- _What you have to do_: Records follow. Pull out every line that contains "filme".

- _Stored items_:
BEGIN

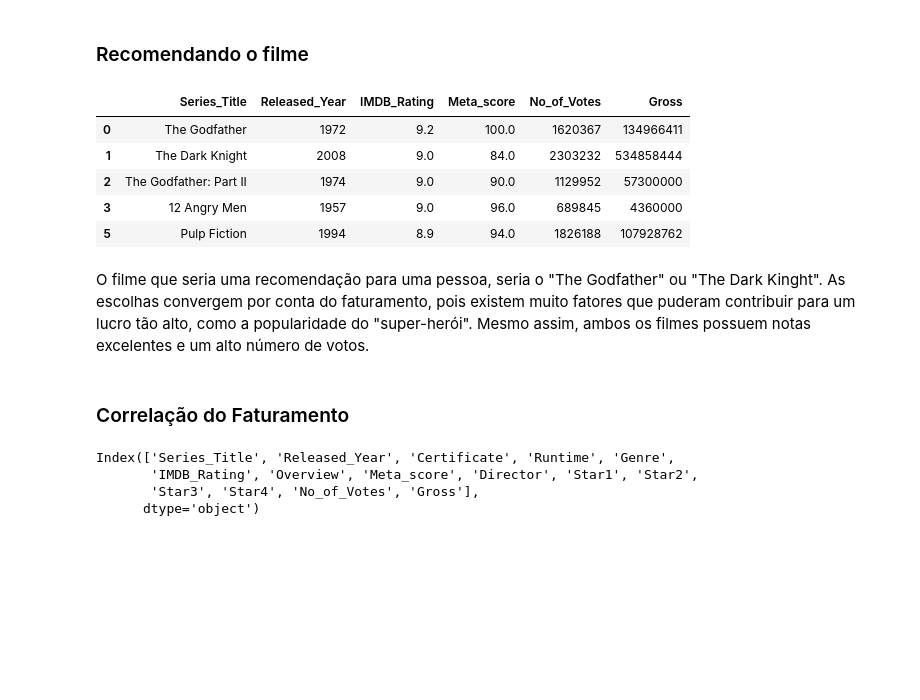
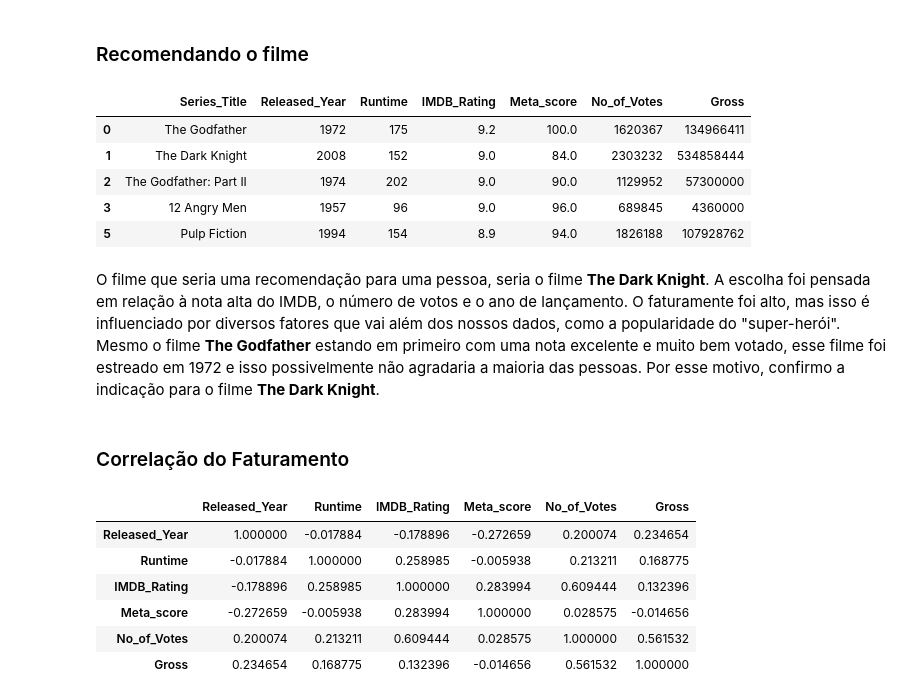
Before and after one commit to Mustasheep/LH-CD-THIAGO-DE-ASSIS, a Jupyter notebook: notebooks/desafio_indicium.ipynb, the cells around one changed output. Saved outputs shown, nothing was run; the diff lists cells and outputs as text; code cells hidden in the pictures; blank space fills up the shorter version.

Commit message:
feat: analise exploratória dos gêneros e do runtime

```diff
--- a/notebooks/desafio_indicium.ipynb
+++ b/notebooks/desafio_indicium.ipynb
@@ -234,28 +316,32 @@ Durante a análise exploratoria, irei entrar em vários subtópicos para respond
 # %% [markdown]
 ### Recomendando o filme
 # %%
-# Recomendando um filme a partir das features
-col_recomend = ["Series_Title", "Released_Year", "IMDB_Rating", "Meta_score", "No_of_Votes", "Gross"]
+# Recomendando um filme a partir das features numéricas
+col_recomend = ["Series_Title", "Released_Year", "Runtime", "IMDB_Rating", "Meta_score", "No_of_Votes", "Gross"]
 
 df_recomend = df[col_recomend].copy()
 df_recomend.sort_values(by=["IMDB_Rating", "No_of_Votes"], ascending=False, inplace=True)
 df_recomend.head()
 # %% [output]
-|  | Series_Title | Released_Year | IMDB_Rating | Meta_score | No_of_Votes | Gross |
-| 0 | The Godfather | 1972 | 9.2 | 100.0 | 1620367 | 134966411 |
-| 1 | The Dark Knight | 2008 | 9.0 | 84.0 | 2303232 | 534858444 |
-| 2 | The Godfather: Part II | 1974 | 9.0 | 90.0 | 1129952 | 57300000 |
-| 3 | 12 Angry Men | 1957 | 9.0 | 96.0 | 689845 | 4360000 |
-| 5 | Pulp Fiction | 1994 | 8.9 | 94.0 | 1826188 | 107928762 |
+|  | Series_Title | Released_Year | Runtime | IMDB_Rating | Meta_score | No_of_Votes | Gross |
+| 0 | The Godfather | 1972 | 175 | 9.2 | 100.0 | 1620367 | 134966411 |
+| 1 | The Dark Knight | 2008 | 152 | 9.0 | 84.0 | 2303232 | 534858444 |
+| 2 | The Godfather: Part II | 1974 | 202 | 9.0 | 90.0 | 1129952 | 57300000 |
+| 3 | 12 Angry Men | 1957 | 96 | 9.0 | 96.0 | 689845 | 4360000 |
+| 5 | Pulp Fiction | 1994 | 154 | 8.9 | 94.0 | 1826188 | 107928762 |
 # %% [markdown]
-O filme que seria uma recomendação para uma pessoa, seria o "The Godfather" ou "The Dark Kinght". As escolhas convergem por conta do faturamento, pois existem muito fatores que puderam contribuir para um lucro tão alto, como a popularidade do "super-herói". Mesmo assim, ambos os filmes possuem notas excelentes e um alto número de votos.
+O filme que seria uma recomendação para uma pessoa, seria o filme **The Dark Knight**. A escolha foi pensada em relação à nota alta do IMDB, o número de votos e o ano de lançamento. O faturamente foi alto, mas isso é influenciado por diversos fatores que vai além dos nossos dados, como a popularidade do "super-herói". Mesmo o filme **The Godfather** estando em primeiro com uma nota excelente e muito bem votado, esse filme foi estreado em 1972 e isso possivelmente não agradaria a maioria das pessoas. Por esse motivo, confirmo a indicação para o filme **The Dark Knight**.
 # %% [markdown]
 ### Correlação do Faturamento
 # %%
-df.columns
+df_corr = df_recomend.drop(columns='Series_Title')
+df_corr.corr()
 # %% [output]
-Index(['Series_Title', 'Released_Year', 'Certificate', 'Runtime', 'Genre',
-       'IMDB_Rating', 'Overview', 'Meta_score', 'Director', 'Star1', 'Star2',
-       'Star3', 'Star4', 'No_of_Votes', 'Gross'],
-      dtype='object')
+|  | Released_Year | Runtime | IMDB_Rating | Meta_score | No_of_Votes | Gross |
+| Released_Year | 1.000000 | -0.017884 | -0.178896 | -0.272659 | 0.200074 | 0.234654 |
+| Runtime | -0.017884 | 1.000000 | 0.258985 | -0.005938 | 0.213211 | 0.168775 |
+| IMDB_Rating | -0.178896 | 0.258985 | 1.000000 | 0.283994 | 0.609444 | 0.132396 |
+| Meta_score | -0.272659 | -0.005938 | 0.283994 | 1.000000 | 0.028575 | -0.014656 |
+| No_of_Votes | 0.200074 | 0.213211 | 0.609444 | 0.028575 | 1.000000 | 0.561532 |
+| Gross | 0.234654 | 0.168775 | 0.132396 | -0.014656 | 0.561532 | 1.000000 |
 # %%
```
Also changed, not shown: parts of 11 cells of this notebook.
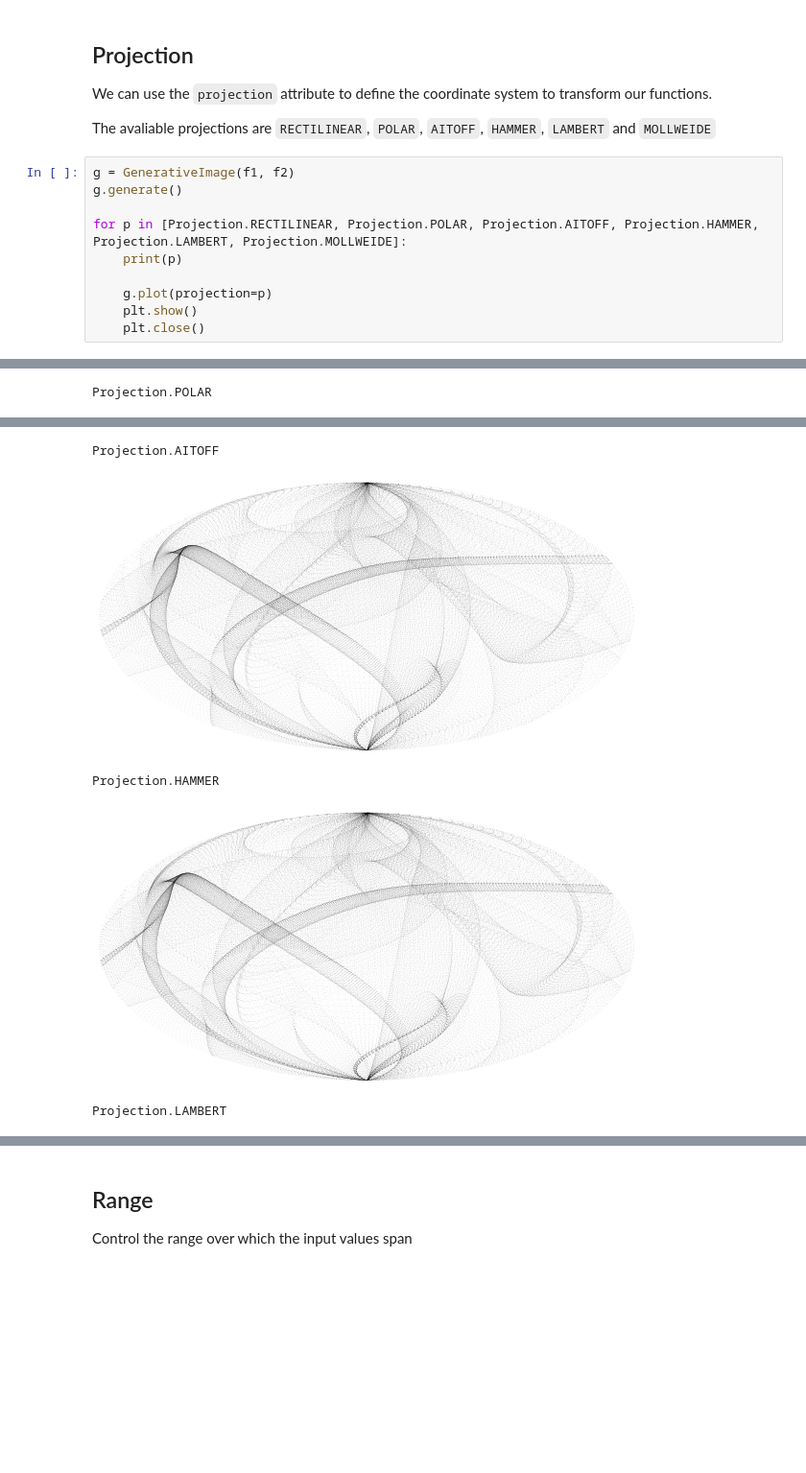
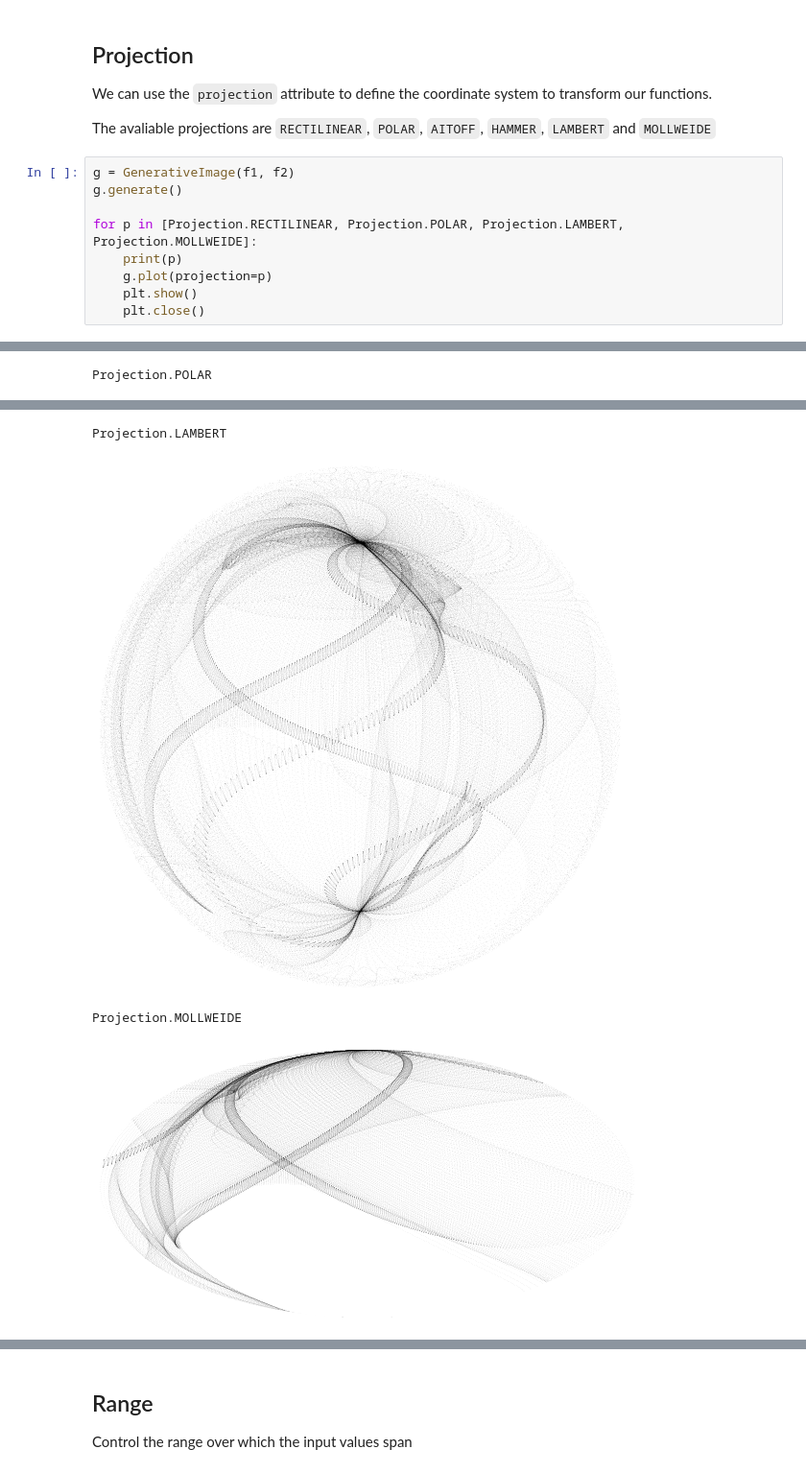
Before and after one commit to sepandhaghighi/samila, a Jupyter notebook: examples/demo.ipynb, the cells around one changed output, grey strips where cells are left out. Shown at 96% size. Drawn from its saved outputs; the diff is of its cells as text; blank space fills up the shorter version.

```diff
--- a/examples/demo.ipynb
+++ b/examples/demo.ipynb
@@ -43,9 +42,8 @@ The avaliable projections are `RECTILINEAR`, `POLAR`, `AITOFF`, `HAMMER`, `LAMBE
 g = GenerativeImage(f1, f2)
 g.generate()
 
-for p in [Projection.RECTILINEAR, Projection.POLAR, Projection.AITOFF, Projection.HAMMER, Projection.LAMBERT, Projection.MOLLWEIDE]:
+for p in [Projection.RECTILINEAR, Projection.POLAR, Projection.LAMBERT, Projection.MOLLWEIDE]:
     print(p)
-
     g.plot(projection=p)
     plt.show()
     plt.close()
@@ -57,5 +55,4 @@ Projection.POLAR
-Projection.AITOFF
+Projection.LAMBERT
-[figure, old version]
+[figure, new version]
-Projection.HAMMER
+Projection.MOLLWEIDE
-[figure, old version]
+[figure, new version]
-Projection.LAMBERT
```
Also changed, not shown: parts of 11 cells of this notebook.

END

- _Result of this exercise_:
 ### Recomendando o filme
-# Recomendando um filme a partir das features
+# Recomendando um filme a partir das features numéricas
-O filme que seria uma recomendação para uma pessoa, seria o "The Godfather" ou "The Dark Kinght". As escolhas convergem por conta do faturamento, pois existem muito fatores que puderam contribuir para um lucro tão alto, como a popularidade do "super-herói". Mesmo assim, ambos os filmes possuem notas excelentes e um alto número de votos.
+O filme que seria uma recomendação para uma pessoa, seria o filme **The Dark Knight**. A escolha foi pensada em relação à nota alta do IMDB, o número de votos e o ano de lançamento. O faturamente foi alto, mas isso é influenciado por diversos fatores que vai além dos nossos dados, como a popularidade do "super-herói". Mesmo o filme **The Godfather** estando em primeiro com uma nota excelente e muito bem votado, esse filme foi estreado em 1972 e isso possivelmente não agradaria a maioria das pessoas. Por esse motivo, confirmo a indicação para o filme **The Dark Knight**.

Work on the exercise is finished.